TASK INSTRUCTIONS: Pick out every line of the entries below where "margin" occurs, and copy those lines.

────────

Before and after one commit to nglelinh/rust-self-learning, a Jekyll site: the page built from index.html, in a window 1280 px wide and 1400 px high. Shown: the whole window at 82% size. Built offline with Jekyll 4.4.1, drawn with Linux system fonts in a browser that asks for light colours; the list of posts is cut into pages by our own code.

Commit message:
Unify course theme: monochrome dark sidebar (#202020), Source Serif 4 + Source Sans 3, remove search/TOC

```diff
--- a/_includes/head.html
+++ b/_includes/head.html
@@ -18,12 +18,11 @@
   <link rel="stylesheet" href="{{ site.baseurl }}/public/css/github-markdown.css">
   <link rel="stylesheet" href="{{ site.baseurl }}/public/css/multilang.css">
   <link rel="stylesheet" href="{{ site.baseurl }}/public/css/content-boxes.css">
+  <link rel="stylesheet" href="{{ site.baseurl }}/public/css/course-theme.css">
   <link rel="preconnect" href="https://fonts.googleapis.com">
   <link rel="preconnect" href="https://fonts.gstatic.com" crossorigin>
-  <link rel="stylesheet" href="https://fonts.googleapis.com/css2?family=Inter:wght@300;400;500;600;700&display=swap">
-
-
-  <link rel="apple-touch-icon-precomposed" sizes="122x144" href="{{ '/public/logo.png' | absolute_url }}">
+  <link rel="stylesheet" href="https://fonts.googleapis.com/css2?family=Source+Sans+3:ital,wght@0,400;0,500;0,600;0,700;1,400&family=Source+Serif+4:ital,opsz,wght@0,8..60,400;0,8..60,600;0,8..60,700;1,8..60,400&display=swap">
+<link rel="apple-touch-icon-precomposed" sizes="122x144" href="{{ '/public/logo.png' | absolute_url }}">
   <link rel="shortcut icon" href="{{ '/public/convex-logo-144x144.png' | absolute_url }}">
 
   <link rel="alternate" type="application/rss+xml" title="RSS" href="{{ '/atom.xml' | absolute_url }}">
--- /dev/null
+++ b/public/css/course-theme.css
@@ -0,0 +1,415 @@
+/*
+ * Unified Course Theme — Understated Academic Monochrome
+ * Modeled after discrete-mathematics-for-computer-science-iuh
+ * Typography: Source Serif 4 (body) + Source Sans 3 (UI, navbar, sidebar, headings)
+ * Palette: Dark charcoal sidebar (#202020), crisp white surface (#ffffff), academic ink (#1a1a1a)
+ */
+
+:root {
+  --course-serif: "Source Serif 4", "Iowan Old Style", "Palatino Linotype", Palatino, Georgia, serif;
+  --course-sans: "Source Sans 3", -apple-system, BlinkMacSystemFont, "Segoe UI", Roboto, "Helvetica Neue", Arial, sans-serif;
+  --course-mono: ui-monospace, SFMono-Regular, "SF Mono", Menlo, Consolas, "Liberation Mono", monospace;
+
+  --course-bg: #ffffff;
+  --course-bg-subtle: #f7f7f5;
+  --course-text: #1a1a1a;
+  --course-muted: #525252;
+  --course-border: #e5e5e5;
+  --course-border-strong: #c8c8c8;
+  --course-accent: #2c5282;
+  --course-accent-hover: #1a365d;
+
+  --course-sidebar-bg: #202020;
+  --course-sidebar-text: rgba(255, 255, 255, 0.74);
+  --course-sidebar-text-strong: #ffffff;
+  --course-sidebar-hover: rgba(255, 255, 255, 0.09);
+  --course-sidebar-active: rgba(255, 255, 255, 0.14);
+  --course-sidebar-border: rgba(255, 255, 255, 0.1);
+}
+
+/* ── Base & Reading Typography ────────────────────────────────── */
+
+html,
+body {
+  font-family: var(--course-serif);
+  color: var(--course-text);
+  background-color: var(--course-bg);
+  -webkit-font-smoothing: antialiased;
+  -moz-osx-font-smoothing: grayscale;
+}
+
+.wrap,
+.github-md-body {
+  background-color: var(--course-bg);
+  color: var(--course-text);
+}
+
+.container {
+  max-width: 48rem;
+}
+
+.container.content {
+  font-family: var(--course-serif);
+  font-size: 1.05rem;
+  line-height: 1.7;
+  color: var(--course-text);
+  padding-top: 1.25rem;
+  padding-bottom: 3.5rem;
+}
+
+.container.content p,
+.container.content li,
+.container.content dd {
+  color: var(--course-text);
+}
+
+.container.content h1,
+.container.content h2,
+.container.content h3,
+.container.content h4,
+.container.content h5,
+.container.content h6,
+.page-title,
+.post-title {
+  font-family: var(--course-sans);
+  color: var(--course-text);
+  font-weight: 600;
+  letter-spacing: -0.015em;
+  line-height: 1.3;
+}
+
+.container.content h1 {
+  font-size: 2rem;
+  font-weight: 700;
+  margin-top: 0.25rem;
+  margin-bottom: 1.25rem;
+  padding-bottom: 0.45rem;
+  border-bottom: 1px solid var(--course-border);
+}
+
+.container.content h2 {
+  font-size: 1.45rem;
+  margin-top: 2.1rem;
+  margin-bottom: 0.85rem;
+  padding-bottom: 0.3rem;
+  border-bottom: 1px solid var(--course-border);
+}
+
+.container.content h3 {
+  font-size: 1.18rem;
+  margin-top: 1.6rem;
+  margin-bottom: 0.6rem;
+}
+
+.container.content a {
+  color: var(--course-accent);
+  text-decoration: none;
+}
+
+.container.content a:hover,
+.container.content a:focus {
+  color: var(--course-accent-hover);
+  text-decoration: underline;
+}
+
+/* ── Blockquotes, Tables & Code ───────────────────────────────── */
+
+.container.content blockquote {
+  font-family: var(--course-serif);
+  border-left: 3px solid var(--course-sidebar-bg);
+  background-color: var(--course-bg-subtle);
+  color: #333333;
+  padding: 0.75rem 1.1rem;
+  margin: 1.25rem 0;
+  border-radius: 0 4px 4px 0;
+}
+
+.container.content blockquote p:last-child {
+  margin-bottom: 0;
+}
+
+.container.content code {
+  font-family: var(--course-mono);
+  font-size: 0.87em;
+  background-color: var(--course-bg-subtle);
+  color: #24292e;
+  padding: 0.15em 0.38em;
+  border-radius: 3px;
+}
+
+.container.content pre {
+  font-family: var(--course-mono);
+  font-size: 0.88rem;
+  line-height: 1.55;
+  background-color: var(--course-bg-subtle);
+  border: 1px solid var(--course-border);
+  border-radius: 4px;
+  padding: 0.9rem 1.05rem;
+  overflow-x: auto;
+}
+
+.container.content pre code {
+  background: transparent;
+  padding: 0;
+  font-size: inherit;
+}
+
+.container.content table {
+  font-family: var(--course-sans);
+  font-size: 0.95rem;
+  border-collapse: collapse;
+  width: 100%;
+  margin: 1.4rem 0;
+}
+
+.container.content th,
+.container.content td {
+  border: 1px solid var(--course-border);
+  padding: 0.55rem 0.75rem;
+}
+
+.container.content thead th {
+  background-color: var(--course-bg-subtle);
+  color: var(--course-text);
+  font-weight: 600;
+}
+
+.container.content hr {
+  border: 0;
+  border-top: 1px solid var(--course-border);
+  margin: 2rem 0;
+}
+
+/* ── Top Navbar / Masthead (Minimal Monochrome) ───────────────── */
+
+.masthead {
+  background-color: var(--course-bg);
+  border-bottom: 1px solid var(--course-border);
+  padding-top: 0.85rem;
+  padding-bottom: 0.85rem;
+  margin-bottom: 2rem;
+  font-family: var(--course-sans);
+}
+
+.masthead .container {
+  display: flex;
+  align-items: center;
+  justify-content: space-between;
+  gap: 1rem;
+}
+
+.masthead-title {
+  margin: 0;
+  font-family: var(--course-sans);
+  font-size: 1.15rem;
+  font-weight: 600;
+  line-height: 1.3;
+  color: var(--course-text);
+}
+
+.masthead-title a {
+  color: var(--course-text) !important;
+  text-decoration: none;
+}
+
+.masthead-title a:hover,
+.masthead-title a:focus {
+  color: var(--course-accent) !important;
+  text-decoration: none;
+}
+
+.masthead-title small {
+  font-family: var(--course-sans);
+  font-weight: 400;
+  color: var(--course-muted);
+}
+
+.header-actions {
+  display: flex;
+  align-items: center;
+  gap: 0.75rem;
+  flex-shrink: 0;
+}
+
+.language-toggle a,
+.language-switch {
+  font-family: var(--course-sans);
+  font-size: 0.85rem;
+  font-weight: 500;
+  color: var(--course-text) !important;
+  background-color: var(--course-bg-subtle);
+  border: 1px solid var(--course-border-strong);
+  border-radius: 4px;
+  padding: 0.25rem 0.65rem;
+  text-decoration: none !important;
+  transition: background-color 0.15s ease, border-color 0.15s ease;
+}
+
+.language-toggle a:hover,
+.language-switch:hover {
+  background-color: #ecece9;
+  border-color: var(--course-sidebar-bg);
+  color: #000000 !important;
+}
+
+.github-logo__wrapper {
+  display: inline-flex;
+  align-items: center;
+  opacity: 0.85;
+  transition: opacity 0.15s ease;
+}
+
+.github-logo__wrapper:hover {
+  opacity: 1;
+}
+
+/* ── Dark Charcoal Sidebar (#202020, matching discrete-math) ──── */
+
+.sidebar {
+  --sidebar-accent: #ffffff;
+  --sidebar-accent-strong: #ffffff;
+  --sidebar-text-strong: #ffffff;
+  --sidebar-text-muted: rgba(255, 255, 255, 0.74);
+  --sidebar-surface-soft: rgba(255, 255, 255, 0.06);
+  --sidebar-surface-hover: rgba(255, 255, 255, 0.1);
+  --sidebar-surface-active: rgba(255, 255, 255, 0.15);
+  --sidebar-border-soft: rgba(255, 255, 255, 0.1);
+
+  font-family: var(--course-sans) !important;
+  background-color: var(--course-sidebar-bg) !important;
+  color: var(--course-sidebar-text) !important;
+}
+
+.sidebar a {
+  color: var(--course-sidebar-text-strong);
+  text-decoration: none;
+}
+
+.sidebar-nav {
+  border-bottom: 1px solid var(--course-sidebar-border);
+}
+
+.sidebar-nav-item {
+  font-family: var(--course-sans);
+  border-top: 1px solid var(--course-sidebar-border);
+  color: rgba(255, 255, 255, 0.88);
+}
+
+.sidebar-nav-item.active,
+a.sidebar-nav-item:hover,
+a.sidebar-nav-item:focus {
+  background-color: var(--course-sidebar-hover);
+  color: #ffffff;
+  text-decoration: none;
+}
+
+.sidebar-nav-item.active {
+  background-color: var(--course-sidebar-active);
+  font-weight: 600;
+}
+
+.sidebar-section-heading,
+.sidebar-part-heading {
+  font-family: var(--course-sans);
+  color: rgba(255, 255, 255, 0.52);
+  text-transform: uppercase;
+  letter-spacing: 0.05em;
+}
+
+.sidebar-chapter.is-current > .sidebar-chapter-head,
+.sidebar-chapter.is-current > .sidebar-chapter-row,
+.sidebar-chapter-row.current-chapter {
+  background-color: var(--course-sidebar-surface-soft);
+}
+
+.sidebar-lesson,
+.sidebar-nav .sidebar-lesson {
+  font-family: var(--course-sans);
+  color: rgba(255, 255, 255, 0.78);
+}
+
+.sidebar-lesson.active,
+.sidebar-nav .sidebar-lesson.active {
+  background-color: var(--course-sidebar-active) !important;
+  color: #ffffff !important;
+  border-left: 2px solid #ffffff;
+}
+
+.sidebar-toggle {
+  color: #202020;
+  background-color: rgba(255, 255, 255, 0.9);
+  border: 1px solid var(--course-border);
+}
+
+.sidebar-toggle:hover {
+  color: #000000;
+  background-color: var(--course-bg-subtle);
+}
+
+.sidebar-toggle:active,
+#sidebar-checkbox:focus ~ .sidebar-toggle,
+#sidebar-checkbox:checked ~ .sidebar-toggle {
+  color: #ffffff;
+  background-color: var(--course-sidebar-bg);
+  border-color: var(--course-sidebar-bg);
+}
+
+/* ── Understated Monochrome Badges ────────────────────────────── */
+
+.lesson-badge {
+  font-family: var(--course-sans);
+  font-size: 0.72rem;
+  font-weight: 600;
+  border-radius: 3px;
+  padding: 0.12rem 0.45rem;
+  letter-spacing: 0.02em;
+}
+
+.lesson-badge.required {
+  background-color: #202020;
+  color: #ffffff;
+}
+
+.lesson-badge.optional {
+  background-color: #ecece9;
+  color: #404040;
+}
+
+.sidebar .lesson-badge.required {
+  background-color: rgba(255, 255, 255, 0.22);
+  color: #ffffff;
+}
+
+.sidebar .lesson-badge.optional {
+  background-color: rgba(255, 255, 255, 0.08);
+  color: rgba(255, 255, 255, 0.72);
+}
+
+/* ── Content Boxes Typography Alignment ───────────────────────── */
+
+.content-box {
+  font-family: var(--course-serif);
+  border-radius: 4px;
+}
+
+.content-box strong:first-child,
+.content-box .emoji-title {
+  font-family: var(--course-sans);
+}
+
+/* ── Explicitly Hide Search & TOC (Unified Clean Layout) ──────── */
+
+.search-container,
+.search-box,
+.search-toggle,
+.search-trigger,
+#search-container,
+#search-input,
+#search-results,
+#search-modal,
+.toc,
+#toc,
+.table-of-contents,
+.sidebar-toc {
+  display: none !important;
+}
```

────────

RESPONSE TO THE TASK:
+  margin-top: 0.25rem;
+  margin-bottom: 1.25rem;
+  margin-top: 2.1rem;
+  margin-bottom: 0.85rem;
+  margin-top: 1.6rem;
+  margin-bottom: 0.6rem;
+  margin: 1.25rem 0;
+  margin-bottom: 0;
+  margin: 1.4rem 0;
+  margin: 2rem 0;
+  margin-bottom: 2rem;
+  margin: 0;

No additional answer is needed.